MATERIAL SUPPLIED Block Start

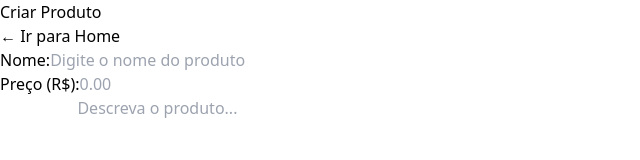
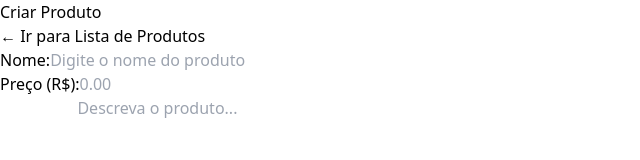
Before and after one commit to AldoJDev/tagview-desafio-fullstack, a React (Vite) app in the folder client/: page /produtos/cadastro in a window 1280 px wide. Shown: the top 160 px of the page, without its empty margins (0-640 px from the left). Built offline with nearby package versions, Linux system fonts and the light colour scheme.

Commit message:
feat(client): redirection after create a new product

```diff
--- a/client/src/pages/ProductsCreate.tsx
+++ b/client/src/pages/ProductsCreate.tsx
@@ -76,7 +76,14 @@ function ProductsCreate() {
         return;
       }
 
+      //pega oid do produto retornado pela API
+      const data = await response.json();
+      const novoProdutoId = data.id;
+
       alert('Novo Produto Cadastrado!');
+
+      //redireciona para a página de listagem com o id do novo produto
+      window.location.href = `/produtos/exibir?idProduto=${novoProdutoId}`;
 
     } catch (error) {
       console.error(error);
@@ -90,10 +97,10 @@ function ProductsCreate() {
       <div className="mb-6">
         <h1 className="text-3xl font-bold text-gray-800 mb-4">Criar Produto</h1>
         <a
-          href="/"
+          href="/produtos/exibir"
           className="text-blue-500 hover:underline"
         >
-          ← Ir para Home
+          ← Ir para Lista de Produtos
         </a>
       </div>
 
```
Also changed, not shown: 1 other file (tests, documents, lock files or other folders).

MATERIAL SUPPLIED Block End

#### EXERCISE PROMPT:
All of the data should be returned word for word, with each picture left out.

#### SOLUTION FOR THIS EXERCISE:
Before and after one commit to AldoJDev/tagview-desafio-fullstack, a React (Vite) app in the folder client/: page /produtos/cadastro in a window 1280 px wide. Shown: the top 160 px of the page, without its empty margins (0-640 px from the left). Built offline with nearby package versions, Linux system fonts and the light colour scheme.

Commit message:
feat(client): redirection after create a new product

```diff
--- a/client/src/pages/ProductsCreate.tsx
+++ b/client/src/pages/ProductsCreate.tsx
@@ -76,7 +76,14 @@ function ProductsCreate() {
         return;
       }
 
+      //pega oid do produto retornado pela API
+      const data = await response.json();
+      const novoProdutoId = data.id;
+
       alert('Novo Produto Cadastrado!');
+
+      //redireciona para a página de listagem com o id do novo produto
+      window.location.href = `/produtos/exibir?idProduto=${novoProdutoId}`;
 
     } catch (error) {
       console.error(error);
@@ -90,10 +97,10 @@ function ProductsCreate() {
       <div className="mb-6">
         <h1 className="text-3xl font-bold text-gray-800 mb-4">Criar Produto</h1>
         <a
-          href="/"
+          href="/produtos/exibir"
           className="text-blue-500 hover:underline"
         >
-          ← Ir para Home
+          ← Ir para Lista de Produtos
         </a>
       </div>
 
```
Also changed, not shown: 1 other file (tests, documents, lock files or other folders).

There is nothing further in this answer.